[User interface change data]
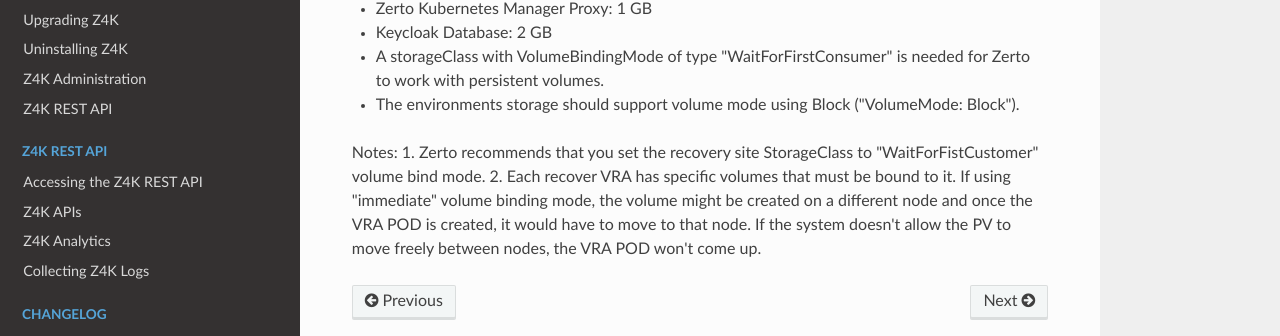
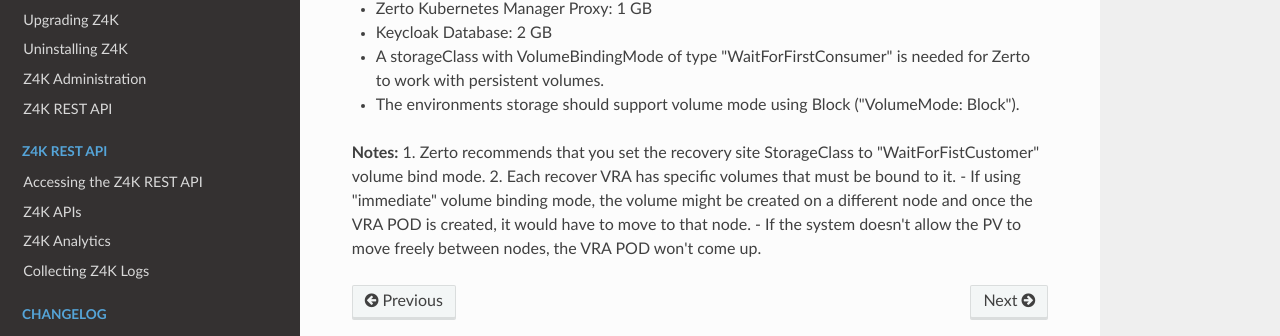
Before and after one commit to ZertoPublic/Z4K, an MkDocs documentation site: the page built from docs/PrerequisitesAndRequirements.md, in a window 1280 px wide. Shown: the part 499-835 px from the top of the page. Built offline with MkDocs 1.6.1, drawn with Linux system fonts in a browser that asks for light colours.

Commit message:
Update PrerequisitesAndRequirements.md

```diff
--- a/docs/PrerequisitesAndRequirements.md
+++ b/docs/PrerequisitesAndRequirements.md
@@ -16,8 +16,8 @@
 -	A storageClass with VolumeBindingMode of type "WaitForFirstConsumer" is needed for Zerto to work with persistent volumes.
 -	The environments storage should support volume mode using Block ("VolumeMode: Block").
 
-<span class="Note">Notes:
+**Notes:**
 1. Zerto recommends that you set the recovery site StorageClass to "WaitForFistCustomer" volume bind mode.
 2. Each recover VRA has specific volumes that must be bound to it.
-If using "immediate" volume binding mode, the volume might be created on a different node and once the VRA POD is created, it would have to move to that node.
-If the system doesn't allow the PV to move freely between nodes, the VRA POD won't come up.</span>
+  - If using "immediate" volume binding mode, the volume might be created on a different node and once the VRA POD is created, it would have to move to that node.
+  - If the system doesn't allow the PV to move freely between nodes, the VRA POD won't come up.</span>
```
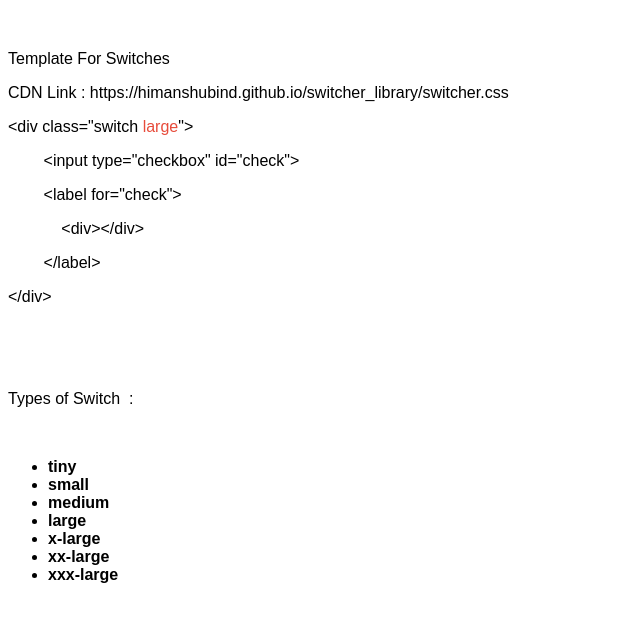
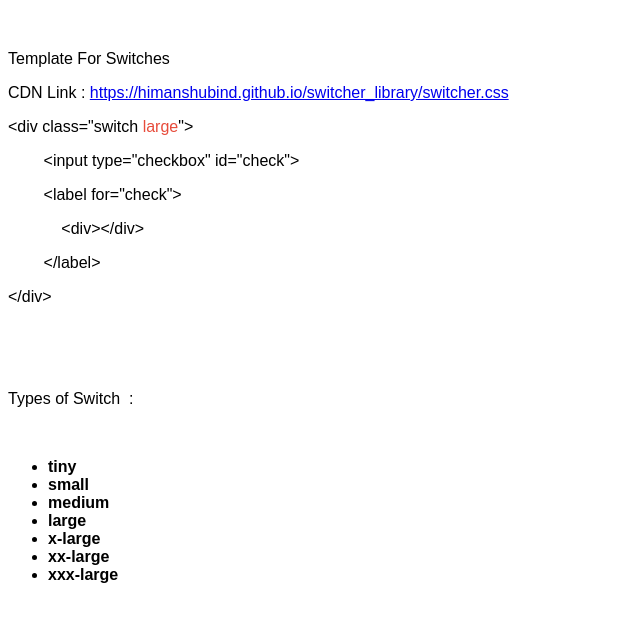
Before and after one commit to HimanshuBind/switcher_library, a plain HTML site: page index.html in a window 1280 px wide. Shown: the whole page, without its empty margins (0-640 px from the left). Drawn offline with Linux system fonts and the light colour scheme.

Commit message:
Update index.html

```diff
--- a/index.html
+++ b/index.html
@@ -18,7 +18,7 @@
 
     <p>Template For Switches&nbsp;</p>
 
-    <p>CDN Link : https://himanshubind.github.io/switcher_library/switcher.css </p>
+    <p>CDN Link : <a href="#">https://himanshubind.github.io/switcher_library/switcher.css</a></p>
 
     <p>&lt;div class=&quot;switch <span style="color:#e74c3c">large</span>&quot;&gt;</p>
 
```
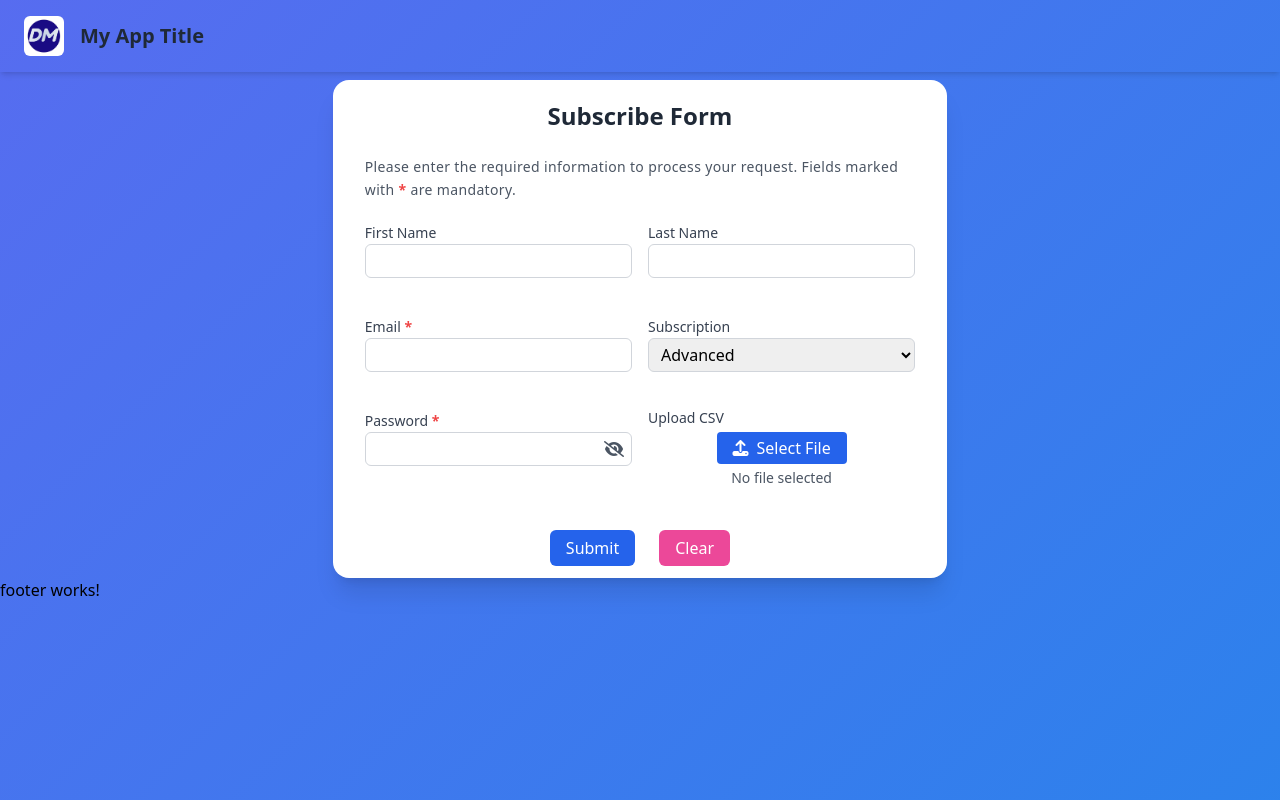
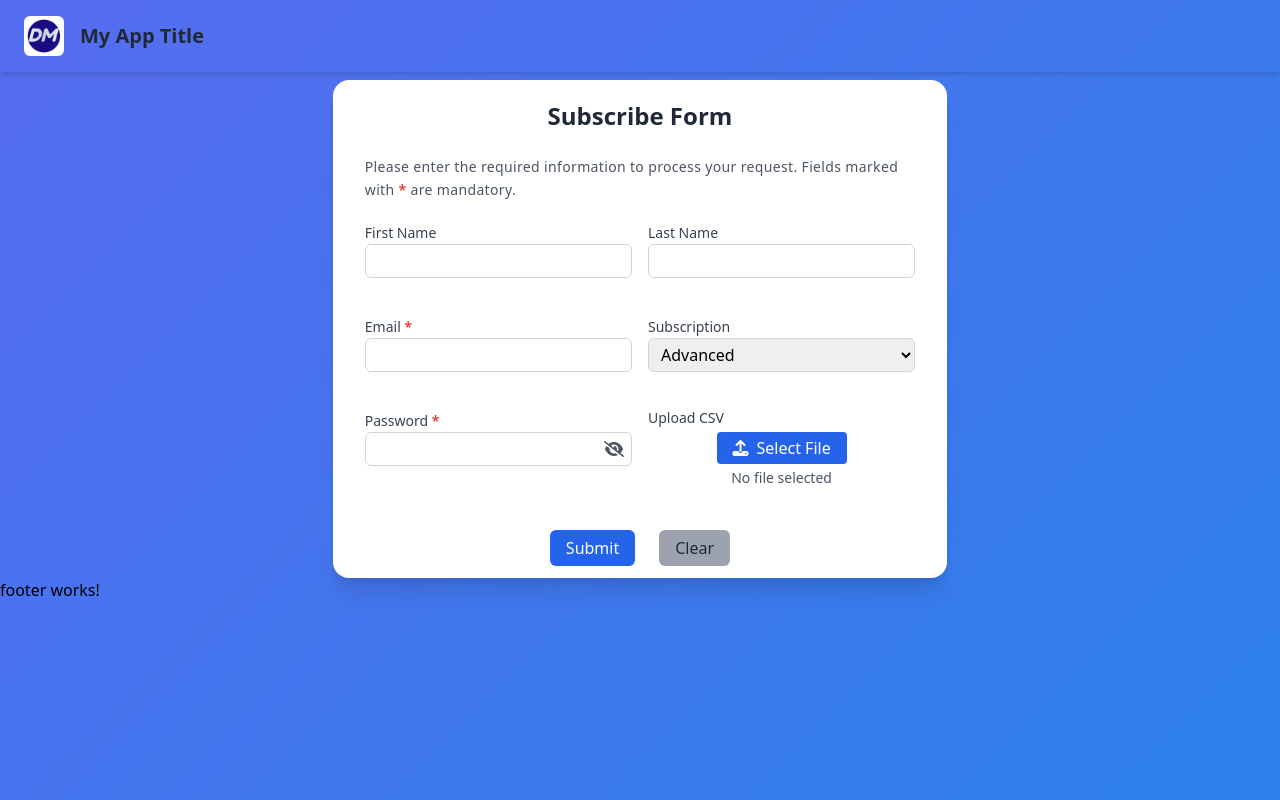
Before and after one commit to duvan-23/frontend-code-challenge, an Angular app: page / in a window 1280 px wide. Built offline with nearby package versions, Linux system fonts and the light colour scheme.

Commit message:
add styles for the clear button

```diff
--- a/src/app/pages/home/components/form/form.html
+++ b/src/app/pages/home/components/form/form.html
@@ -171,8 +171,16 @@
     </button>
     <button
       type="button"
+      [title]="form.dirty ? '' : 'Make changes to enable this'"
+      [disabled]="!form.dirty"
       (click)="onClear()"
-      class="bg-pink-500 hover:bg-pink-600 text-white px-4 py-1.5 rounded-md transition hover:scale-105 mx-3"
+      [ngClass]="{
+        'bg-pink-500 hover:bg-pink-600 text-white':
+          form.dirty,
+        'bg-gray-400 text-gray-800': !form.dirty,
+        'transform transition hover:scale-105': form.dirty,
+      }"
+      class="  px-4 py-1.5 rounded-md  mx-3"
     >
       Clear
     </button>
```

**Problem requirements**
Beginning with the line that contains "to duvan-23/frontend-code-challenge, an", write out every line through the end of the entries above, exactly.

**Task response**
Before and after one commit to duvan-23/frontend-code-challenge, an Angular app: page / in a window 1280 px wide. Built offline with nearby package versions, Linux system fonts and the light colour scheme.

Commit message:
add styles for the clear button

```diff
--- a/src/app/pages/home/components/form/form.html
+++ b/src/app/pages/home/components/form/form.html
@@ -171,8 +171,16 @@
     </button>
     <button
       type="button"
+      [title]="form.dirty ? '' : 'Make changes to enable this'"
+      [disabled]="!form.dirty"
       (click)="onClear()"
-      class="bg-pink-500 hover:bg-pink-600 text-white px-4 py-1.5 rounded-md transition hover:scale-105 mx-3"
+      [ngClass]="{
+        'bg-pink-500 hover:bg-pink-600 text-white':
+          form.dirty,
+        'bg-gray-400 text-gray-800': !form.dirty,
+        'transform transition hover:scale-105': form.dirty,
+      }"
+      class="  px-4 py-1.5 rounded-md  mx-3"
     >
       Clear
     </button>
```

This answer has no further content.